2021 Law Could Help Fund Water Upgrades For Communities That Need It Most

When storms like Hurricane Ian strike, many people have to cope afterward with losing water service. Power outages mean that pumps can’t process and treat drinking water or sewage, and heavy stormwater flows can damage water mains. Ian’s effects echoed a similar disaster in Jackson, Mississippi, where rising river water overwhelmed pumps at the main water treatment plant on Aug. 29, 2022, following record-setting rain. The city had little to no running water for a week, and more than 180,000 residents were forced to find bottled water for drinking and cooking. Even after water pressure returned, many Jackson residents continued…

Report Shows Toxic PFAS Pollution Is Likely at More Than 57,000 US Locations

Toxic PFAS have likely contaminated roughly 57,412 locations across the U.S., according to a new study. Those locations include certain industrial facilities, waste processing facilities, and places where firefighting foam containing PFAS (per- and polyfluoroalkyl substances) have been used, such as airports and military bases. The study, published today in the journal Environmental Science & Technology Letters, found likely PFAS contamination sites in all 50 states. It is the first study to use existing scientific data on PFAS contamination to create a model that can predict locations where contamination is likely. “PFAS contamination at these sites is not just possible,…

Report: Thousands of Federal Officials Have Owned Stock in Companies They Govern

Thousands of federal officials in the executive branch over the last two presidential administrations have disclosed trading stocks in companies that their agencies oversee, representing thousands of potential conflicts of interest, a new investigation finds. The Wall Street Journal analyzed over 31,000 financial disclosure forms dated between 2016 and 2021, which included information on over 315,000 trades in stocks, bonds and funds by officials and their immediate families. These documents showed that over 2,600 senior officials across 50 federal agencies have disclosed owning stock in companies that have lobbied the agency that they work in. This represents more than one…

Supreme Court Could Restrict US Agencies’ Regulatory Power in Air Pollution Case

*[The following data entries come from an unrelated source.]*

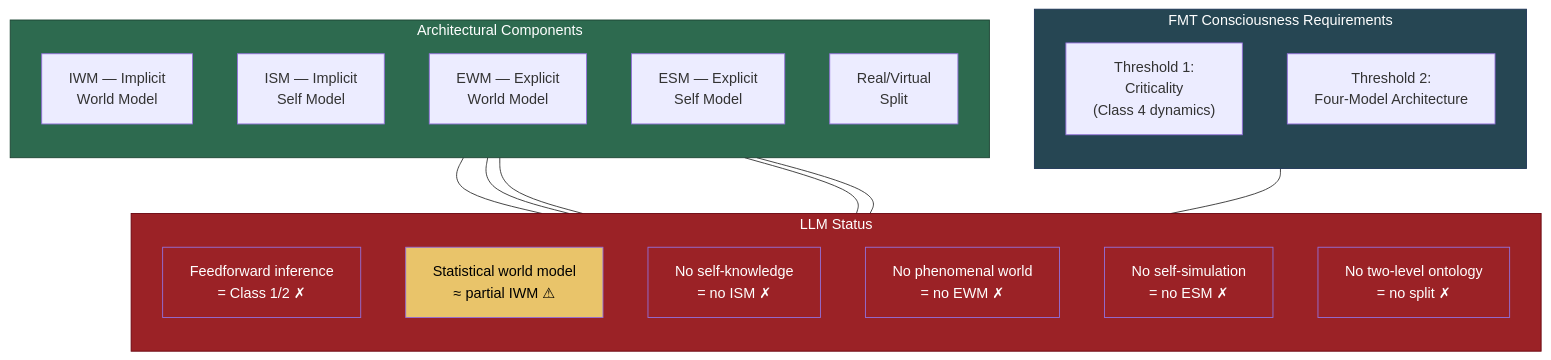
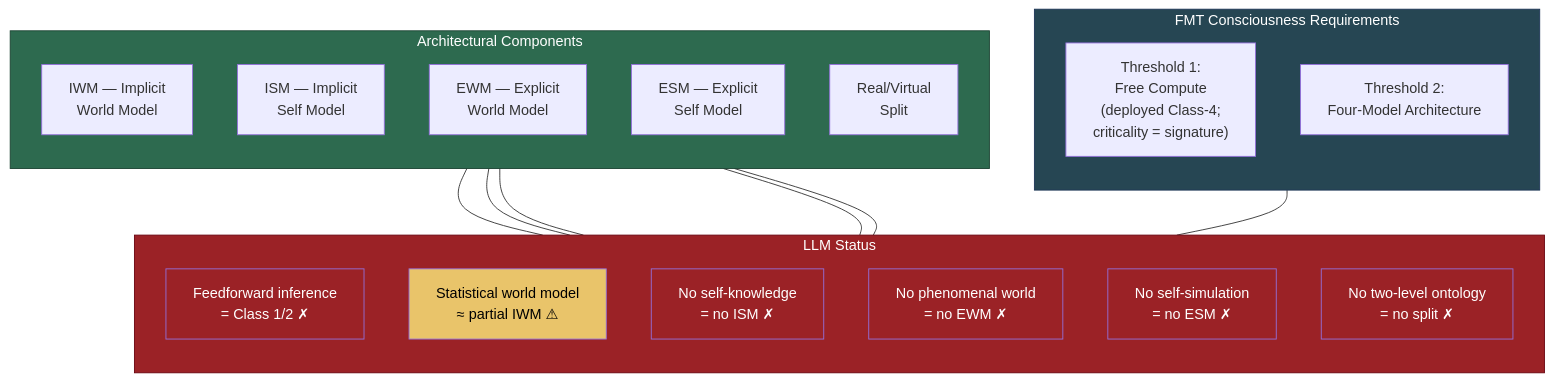
The diagram in wiki/ai-consciousness/llms-not-conscious.md (JeltzProstetnic/aIware), drawn with Mermaid before and after one commit. The commit also changed other lines of this file and 13 other files, not shown here.

First line of the commit message:
S275 cont shutdown: FMT wiki refresh AIW-27 pt1 shipped (10 files, free-compute reframe + SMoC 'leading candidate') + pt2 handoff

````diff
--- a/wiki/ai-consciousness/llms-not-conscious.md
+++ b/wiki/ai-consciousness/llms-not-conscious.md
@@ -37,44 +37,44 @@
 ```mermaid
 graph TB
     subgraph req["FMT Consciousness Requirements"]
         direction TB
-        T1["Threshold 1:<br/>Criticality<br/>(Class 4 dynamics)"]
+        T1["Threshold 1:<br/>Free Compute<br/>(deployed Class-4;<br/>criticality = signature)"]
         T2["Threshold 2:<br/>Four-Model Architecture"]
     end
 
     subgraph arch["Architectural Components"]
         direction TB
         IWM["IWM — Implicit<br/>World Model"]
         ISM["ISM — Implicit<br/>Self Model"]
         EWM["EWM — Explicit<br/>World Model"]
         ESM["ESM — Explicit<br/>Self Model"]
         RVS["Real/Virtual<br/>Split"]
     end
 
     subgraph llm["LLM Status"]
         direction TB
         L1["Feedforward inference<br/>= Class 1/2 ✗"]
         L2["Statistical world model<br/>≈ partial IWM ⚠"]
         L3["No self-knowledge<br/>= no ISM ✗"]
         L4["No phenomenal world<br/>= no EWM ✗"]
         L5["No self-simulation<br/>= no ESM ✗"]
         L6["No two-level ontology<br/>= no split ✗"]
     end
 
     T1 --- L1
     IWM --- L2
     ISM --- L3
     EWM --- L4
     ESM --- L5
     RVS --- L6
 
     style req fill:#264653,color:#fff,stroke:#1d3557
     style arch fill:#2d6a4f,color:#fff,stroke:#1b4332
     style llm fill:#9b2226,color:#fff,stroke:#6a040f
     style L1 fill:#9b2226,color:#fff
     style L2 fill:#e9c46a,color:#000
     style L3 fill:#9b2226,color:#fff
     style L4 fill:#9b2226,color:#fff
     style L5 fill:#9b2226,color:#fff
     style L6 fill:#9b2226,color:#fff
 ```
````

On Feb. 28, 2022, the U.S. Supreme Court will hear oral arguments in West Virginia v. EPA, a case that centers on the U.S. Environmental Protection Agency’s authority to regulate greenhouse gas emissions that drive climate change. How the court decides the case could have broad ramifications, not just for climate change but for federal regulation in many areas. This case stems from actions over the past decade to reduce greenhouse gas emissions from power plants, a centerpiece of U.S. climate change policy. In 2016, the Supreme Court blocked the Obama administration’s Clean Power Plan, which was designed to reduce…